The Ford Foundation and the Rise of Behavioralism in Political Science
Version of Record online: 25 APR 2012
© 2012 Wiley Periodicals, Inc.
Journal of the History of the Behavioral Sciences
Volume 48, Issue 2, pages 154–173, Spring 2012
How to Cite
HAUPTMANN, E. (2012), The Ford Foundation and the Rise of Behavioralism in Political Science. J. Hist. Behav. Sci., 48: 154–173. doi: 10.1002/jhbs.21515
- Issue online: 25 APR 2012
- Version of Record online: 25 APR 2012
How did behavioralism, one of the most influential approaches to the academic study of politics in the twentieth century, become so prominent so quickly?
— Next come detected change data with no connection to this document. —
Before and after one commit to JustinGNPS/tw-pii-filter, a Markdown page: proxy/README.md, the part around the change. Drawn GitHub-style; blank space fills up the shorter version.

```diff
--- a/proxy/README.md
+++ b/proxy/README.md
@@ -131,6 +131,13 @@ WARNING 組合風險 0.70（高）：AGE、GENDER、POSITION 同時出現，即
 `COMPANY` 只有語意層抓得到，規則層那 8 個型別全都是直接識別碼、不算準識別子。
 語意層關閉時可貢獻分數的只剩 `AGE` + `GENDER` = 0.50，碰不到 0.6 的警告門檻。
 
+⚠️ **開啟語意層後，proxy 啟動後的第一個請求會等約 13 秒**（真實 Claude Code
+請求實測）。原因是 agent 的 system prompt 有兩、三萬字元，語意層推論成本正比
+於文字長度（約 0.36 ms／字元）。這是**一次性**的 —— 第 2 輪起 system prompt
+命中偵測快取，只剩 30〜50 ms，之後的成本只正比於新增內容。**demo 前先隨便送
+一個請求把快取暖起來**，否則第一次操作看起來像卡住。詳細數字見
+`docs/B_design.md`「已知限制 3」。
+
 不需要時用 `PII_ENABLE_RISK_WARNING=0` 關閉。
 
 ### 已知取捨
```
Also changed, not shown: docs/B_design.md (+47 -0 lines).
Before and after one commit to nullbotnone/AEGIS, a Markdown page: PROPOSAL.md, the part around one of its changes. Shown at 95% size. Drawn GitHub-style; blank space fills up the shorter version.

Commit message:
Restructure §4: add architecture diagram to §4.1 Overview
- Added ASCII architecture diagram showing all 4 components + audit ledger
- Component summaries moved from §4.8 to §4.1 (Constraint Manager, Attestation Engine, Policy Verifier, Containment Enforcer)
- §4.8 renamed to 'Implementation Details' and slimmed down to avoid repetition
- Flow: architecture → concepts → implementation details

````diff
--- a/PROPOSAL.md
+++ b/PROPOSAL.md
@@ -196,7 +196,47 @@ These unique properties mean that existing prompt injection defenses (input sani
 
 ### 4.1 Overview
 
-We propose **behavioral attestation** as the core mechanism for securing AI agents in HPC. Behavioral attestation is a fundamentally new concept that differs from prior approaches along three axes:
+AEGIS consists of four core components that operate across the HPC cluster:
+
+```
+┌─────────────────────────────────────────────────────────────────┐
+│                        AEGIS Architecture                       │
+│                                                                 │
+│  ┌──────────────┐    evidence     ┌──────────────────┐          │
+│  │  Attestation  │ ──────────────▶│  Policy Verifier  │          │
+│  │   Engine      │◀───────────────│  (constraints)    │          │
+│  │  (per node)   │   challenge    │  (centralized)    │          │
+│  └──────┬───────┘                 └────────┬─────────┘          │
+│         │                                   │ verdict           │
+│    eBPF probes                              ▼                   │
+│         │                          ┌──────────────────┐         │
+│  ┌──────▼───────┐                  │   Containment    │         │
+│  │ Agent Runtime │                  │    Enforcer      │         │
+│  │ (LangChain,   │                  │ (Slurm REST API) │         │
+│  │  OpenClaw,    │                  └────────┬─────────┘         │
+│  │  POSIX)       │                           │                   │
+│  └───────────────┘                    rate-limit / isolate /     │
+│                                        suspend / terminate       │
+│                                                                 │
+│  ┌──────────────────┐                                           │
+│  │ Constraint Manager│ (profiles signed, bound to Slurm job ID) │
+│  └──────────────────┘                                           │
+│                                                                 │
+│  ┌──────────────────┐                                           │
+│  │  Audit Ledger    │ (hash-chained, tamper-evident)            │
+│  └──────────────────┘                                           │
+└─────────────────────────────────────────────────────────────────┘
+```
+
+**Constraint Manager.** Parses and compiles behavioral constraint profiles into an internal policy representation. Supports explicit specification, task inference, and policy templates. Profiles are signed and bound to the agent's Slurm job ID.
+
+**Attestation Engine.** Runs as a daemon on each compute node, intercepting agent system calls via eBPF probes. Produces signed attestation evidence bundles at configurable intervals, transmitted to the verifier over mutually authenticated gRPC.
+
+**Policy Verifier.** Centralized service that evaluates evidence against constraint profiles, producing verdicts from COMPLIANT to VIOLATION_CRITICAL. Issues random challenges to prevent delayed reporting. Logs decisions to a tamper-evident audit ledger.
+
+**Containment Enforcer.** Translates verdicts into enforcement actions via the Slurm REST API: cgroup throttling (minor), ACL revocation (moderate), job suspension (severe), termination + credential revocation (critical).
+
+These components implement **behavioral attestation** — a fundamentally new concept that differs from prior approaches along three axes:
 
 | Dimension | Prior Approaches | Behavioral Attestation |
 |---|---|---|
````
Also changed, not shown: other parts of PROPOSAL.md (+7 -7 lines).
I argue that many political scientists have either understated or ignored how the Ford Foundation's Behavioral Sciences Program gave form to behavioralism, accelerated its rise, and helped root it in political science. I then draw on archived documents from Ford as well as one of its major grantees, U. C. Berkeley, to present several examples of how Ford used its funds to encourage the behavioral approach at a time when it had few adherents among political scientists.